(DATA TO USE Opens)
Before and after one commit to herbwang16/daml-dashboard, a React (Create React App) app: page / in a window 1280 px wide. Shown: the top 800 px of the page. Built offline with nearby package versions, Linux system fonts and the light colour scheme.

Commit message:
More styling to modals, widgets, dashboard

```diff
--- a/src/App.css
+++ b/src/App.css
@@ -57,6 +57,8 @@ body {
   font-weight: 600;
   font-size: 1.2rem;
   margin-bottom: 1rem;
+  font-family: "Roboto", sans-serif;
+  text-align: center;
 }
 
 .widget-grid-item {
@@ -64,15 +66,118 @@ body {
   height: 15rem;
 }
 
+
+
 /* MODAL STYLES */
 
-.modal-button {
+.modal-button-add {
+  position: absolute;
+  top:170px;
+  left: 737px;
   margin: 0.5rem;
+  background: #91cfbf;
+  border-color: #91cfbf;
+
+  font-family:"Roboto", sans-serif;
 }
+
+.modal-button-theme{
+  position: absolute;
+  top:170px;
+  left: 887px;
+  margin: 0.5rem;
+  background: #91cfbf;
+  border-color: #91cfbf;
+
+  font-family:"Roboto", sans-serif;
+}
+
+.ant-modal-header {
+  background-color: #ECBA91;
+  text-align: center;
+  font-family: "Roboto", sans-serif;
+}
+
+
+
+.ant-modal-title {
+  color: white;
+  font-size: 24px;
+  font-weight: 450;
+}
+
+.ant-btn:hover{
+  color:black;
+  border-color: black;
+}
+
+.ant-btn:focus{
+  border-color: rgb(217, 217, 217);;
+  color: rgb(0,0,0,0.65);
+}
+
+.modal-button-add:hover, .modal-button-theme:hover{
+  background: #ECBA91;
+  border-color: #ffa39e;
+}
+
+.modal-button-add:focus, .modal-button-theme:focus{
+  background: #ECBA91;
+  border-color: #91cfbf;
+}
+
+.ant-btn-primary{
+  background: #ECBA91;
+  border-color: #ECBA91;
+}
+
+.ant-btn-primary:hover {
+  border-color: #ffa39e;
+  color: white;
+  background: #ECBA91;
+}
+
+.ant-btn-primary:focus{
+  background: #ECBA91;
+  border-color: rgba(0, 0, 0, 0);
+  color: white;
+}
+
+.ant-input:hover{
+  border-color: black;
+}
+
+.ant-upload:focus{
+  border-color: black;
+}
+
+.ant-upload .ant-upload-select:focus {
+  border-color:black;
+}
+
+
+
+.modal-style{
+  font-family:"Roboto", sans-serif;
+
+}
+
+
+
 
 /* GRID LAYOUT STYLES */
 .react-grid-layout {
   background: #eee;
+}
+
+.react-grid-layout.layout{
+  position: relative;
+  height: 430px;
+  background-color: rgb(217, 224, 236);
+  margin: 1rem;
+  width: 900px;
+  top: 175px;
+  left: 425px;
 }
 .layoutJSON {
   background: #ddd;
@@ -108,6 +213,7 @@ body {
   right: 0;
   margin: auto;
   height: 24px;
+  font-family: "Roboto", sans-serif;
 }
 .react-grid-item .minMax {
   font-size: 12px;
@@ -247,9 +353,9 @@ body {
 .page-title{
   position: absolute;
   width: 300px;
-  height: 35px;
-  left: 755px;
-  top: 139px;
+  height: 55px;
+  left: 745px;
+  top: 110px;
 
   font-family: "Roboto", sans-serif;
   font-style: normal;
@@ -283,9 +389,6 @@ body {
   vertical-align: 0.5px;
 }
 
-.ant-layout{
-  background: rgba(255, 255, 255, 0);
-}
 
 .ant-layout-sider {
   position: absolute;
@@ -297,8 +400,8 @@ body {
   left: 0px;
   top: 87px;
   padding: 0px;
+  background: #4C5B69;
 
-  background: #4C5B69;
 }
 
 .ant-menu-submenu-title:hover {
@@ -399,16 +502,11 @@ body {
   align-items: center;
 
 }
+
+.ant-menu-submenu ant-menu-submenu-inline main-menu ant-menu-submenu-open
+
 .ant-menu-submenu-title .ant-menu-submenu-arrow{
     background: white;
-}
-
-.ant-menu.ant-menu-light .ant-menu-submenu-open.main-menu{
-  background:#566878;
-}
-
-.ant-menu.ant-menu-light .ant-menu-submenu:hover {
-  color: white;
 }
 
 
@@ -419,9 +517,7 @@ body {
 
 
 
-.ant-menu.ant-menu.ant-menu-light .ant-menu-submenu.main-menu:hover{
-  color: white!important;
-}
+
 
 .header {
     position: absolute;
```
(DATA TO USE Closes)
Return every line from the records above that holds the word "menu".

 .ant-menu-submenu-title:hover {
+.ant-menu-submenu ant-menu-submenu-inline main-menu ant-menu-submenu-open
 .ant-menu-submenu-title .ant-menu-submenu-arrow{
-.ant-menu.ant-menu-light .ant-menu-submenu-open.main-menu{
-.ant-menu.ant-menu-light .ant-menu-submenu:hover {
-.ant-menu.ant-menu.ant-menu-light .ant-menu-submenu.main-menu:hover{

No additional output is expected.